Step 0 - Validating the idea/enhancement
The HEEP workflow begins with a new idea for Hacker Experience.
We highly recommend that the author get an overall sentiment of the community about the idea/enhancement. Sometimes the change is so small that a HEEP doesn't need to be created. Maybe a related HEEP already exists. This early feedback can save the potential author a lot of time.
To validate your idea, procedure or feature request, create a task with the HEEP-Feedback tag describing its purpose and motivations.
Vetting an idea publicly before going as far as writing a HEEP is meant to save the potential author time. It also helps to make sure the idea is applicable to the entire community and not just the author. Just because an idea sounds good to the author does not mean it is good for most people.
Step 1 - Draft the proposal with the community
The next step is to draft the HEEP with community feedback. This gives the author a chance to flesh out the draft HEEP to make properly formatted, of high quality, and to address initial concerns about the proposal.
To submit your draft, create a task under the HEEP-Draft tag with your draft.
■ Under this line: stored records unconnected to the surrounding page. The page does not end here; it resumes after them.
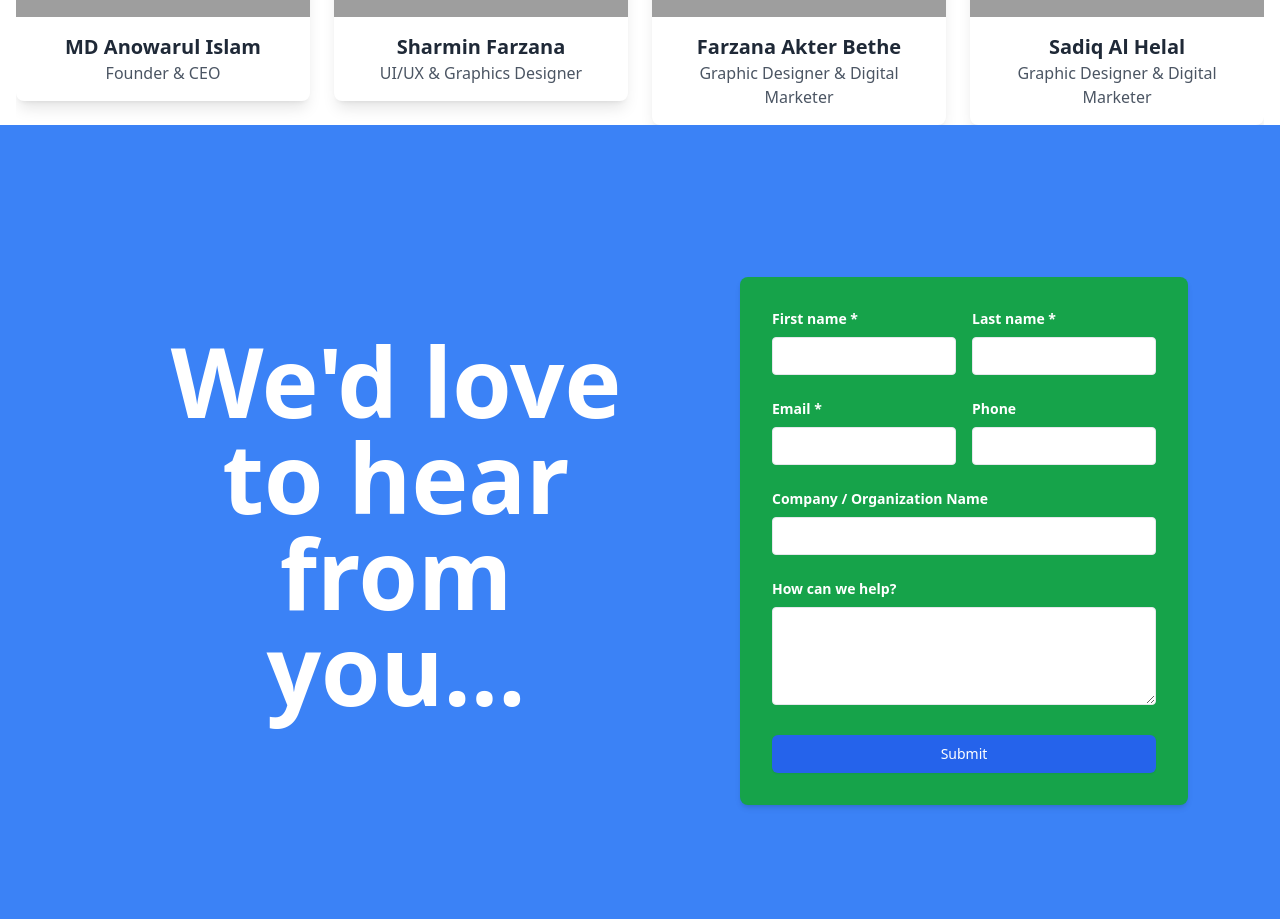
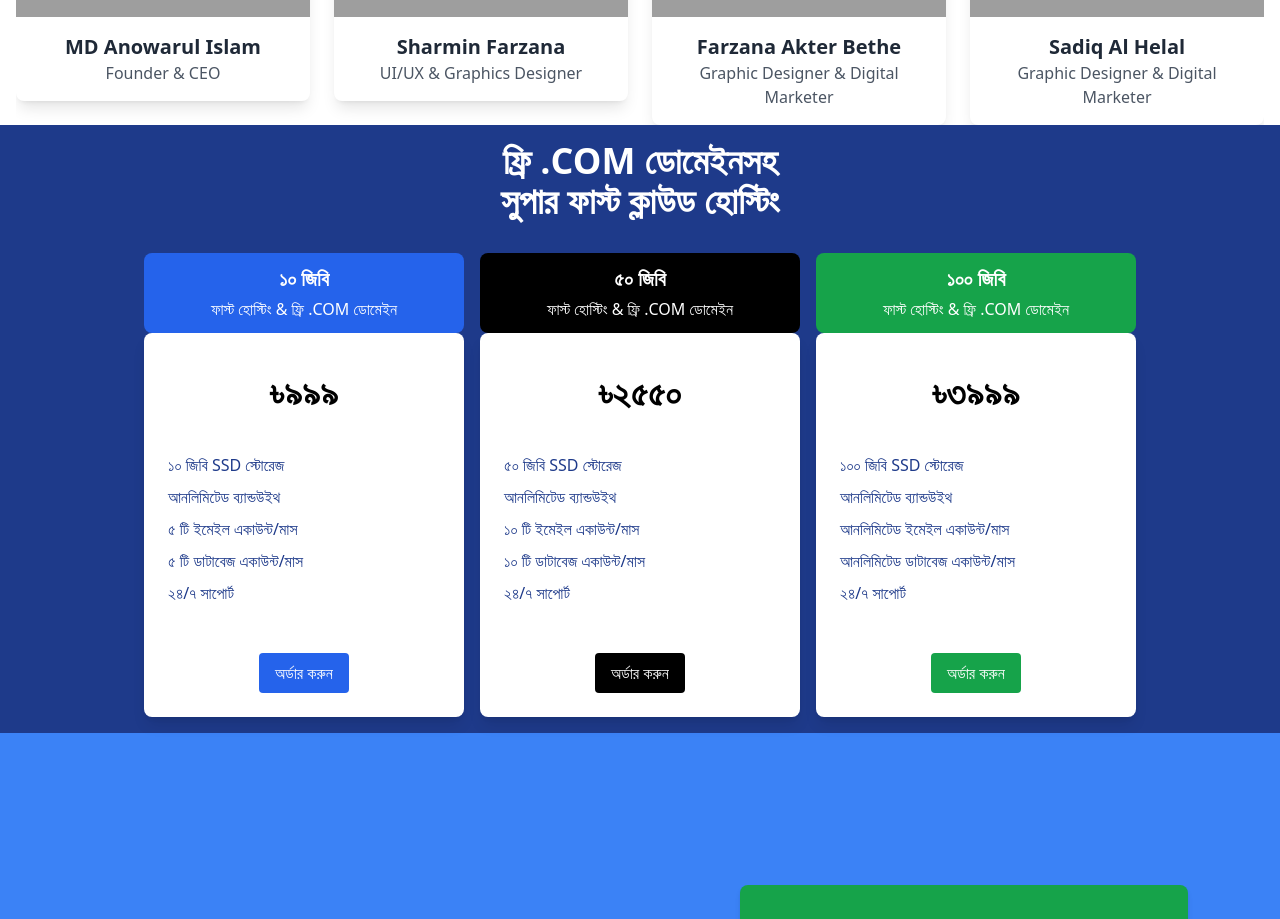
Before and after one commit to CodeCraft1234/Digital-Network-Agency-Client, a React (Vite) app: page / in a window 1280 px wide. Shown: the part 3180-4099 px from the top of the page. Built offline with nearby package versions, Linux system fonts and the light colour scheme; grey boxes are pictures that could not be loaded.

Commit message:
domain added

```diff
--- /dev/null
+++ b/src/Components/Domain.jsx
@@ -0,0 +1,92 @@
+const Card = ({ plan }) => {
+  return (
+    <div className="">
+      <div className={`p-2 rounded-lg ${plan.headerBg}`}>
+        <h2 className="text-xl font-bold text-center mt-1 mb-1">
+          {plan.storage}
+        </h2>
+        <p className="text-center mt-1 mb-1">{plan.description}</p>
+      </div>
+
+      <div>
+        <div className="bg-white text-black p-6 rounded-lg shadow-lg w-80 h-auto md:h-96 flex flex-col justify-between">
+          <p className="text-center text-4xl font-bold my-4">{plan.price}</p>
+          <ul className="space-y-2 text-blue-900">
+            {plan.features.map((feature, index) => (
+              <li key={index}>{feature}</li>
+            ))}
+          </ul>
+          <div className="text-center mt-6">
+            <button className={`py-2 px-4 rounded ${plan.buttonBg} text-white`}>
+              অর্ডার করুন
+            </button>
+          </div>
+        </div>
+      </div>
+    </div>
+  );
+};
+
+const Domain = () => {
+  const plans = [
+    {
+      storage: "১০ জিবি",
+      description: "ফাস্ট হোস্টিং & ফ্রি .COM ডোমেইন",
+      price: "৳৯৯৯",
+      features: [
+        "১০ জিবি SSD স্টোরেজ",
+        "আনলিমিটেড ব্যান্ডউইথ",
+        "৫ টি ইমেইল একাউন্ট/মাস",
+        "৫ টি ডাটাবেজ একাউন্ট/মাস",
+        "২৪/৭ সাপোর্ট",
+      ],
+      headerBg: "bg-blue-600 text-white",
+      buttonBg: "bg-blue-600",
+    },
+    {
+      storage: "৫০ জিবি",
+      description: "ফাস্ট হোস্টিং & ফ্রি .COM ডোমেইন",
+      price: "৳২৫৫০",
+      features: [
+        "৫০ জিবি SSD স্টোরেজ",
+        "আনলিমিটেড ব্যান্ডউইথ",
+        "১০ টি ইমেইল একাউন্ট/মাস",
+        "১০ টি ডাটাবেজ একাউন্ট/মাস",
+        "২৪/৭ সাপোর্ট",
+      ],
+      headerBg: "bg-black text-white",
+      buttonBg: "bg-black",
+    },
+    {
+      storage: "১০০ জিবি",
+      description: "ফাস্ট হোস্টিং & ফ্রি .COM ডোমেইন",
+      price: "৳৩৯৯৯",
+      features: [
+        "১০০ জিবি SSD স্টোরেজ",
+        "আনলিমিটেড ব্যান্ডউইথ",
+        "আনলিমিটেড ইমেইল একাউন্ট/মাস",
+        "আনলিমিটেড ডাটাবেজ একাউন্ট/মাস",
+        "২৪/৭ সাপোর্ট",
+      ],
+      headerBg: "bg-green-600 text-white",
+      buttonBg: "bg-green-600",
+    },
+  ];
+
+  return (
+    <div className="bg-blue-900 p-4">
+      <div className="text-center text-white mb-8">
+        <h1 className="text-2xl md:text-4xl font-bold">
+          ফ্রি .COM ডোমেইনসহ <br /> সুপার ফাস্ট ক্লাউড হোস্টিং
+        </h1>
+      </div>
+      <div className="flex flex-col md:flex-row justify-center items-center space-y-4 md:space-y-0 md:space-x-4">
+        {plans.map((plan, index) => (
+          <Card key={index} plan={plan} />
+        ))}
+      </div>
+    </div>
+  );
+};
+
+export default Domain;
--- a/src/Pages/Home/Home.jsx
+++ b/src/Pages/Home/Home.jsx
@@ -1,6 +1,7 @@
 import Banner from "../../Components/Banner/Banner";
 import Carousel from "../../Components/Carousel/Caousel";
 import ContactUS from "../../Components/ContactUs/ContactUS";
+import Domain from "../../Components/Domain";
 import Payment from "../../Components/Payment/Payment";
 import Rating from "../../Components/Rating/Rating";
 import Service from "../../Components/Services/Services";
@@ -15,6 +16,7 @@ const Home = () => {
             <Cards></Cards>
             <Rating></Rating>
             <Carousel></Carousel>
+            <Domain></Domain>
             <ContactUS></ContactUS>
             <Payment></Payment>
         </div>
```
Iterate with the community to improve your draft.
Step 2 - Obtain the HEEP status
Once you feel your draft is ready to be reviewed, submit it to the HEEP Board by adding the HEEP-Proposal tag to your task created previously.
On the next meeting, the board will analyze if your HEEP follows the requirements and have no red flags.
The draft must be written in HEEP style as described in HEEP Formatting, else it will be denied without further regard until proper formatting rules are followed (although minor errors will be corrected by the Board).
If the HEEP Board members approve, they will assign the HEEP a number, give it "Draft" status, and check-in the initial draft to the repository.
The board will not unreasonably deny a HEEP. Reasons for denying HEEP status include duplication of effort, being technically unsound, not providing proper motivation or addressing backwards compatibility, or not in keeping with the Hacker Experience philosophy. The BDFL can be consulted during the approval phase, and is the final arbiter of the draft's HEEP-ability.
Step 3 - Iterate on your HEEP Draft
If the board accepts your draft, it will be assigned a HEEP number and officialy receive the Draft status.
After the HEEP receives Draft status, board members and community start a series of iterations with the author to give feedback and improve the HEEP.
As updates are necessary, the HEEP author can submit patches with new versions of the HEEP draft.
Step 4 - Submit your Draft for review
Once you feel your Draft is ready and complete, submit it for review by adding the tag HEEP-Review.
Then, board members will comment your task with a link to a Wiki page containing each members' arguments, and to a poll where the community can vote for or against the HEEP.
The board's final decision count as one vote, and the community overall sentiment counts as one vote too. If we reach a draw, the BDFL will have the ultimate say on it. A new HEEP may be created to establish a better voting process, since "community overall sentiment" is too abstract.
Once community and board members reach a consensus, the HEEP will receive the Accepted or Active status.
It is highly recommended that a single HEEP contain a single key proposal or new idea. Small enhancements or patches often don't need a HEEP and can be injected into the Hacker Experience development workflow with a patch submission to the Hacker Experience Development Center. The more focused the HEEP, the more successful it tends to be. The HEEP Board reserve the right to reject HEEP proposals if they appear too unfocused or too broad. If in doubt, split your HEEP into several well-focused ones or ask for feedback.
Each HEEP must begin with a header preamble. The headers must appear in the following order. Headers marked with "*" are optional and are described below. All others are required.
The Author header lists the names, and optionally the email addresses of all the authors/owners of the HEEP. The format of the Author header value must be
John Doe <email@example.com>
or, if the email is not included, simply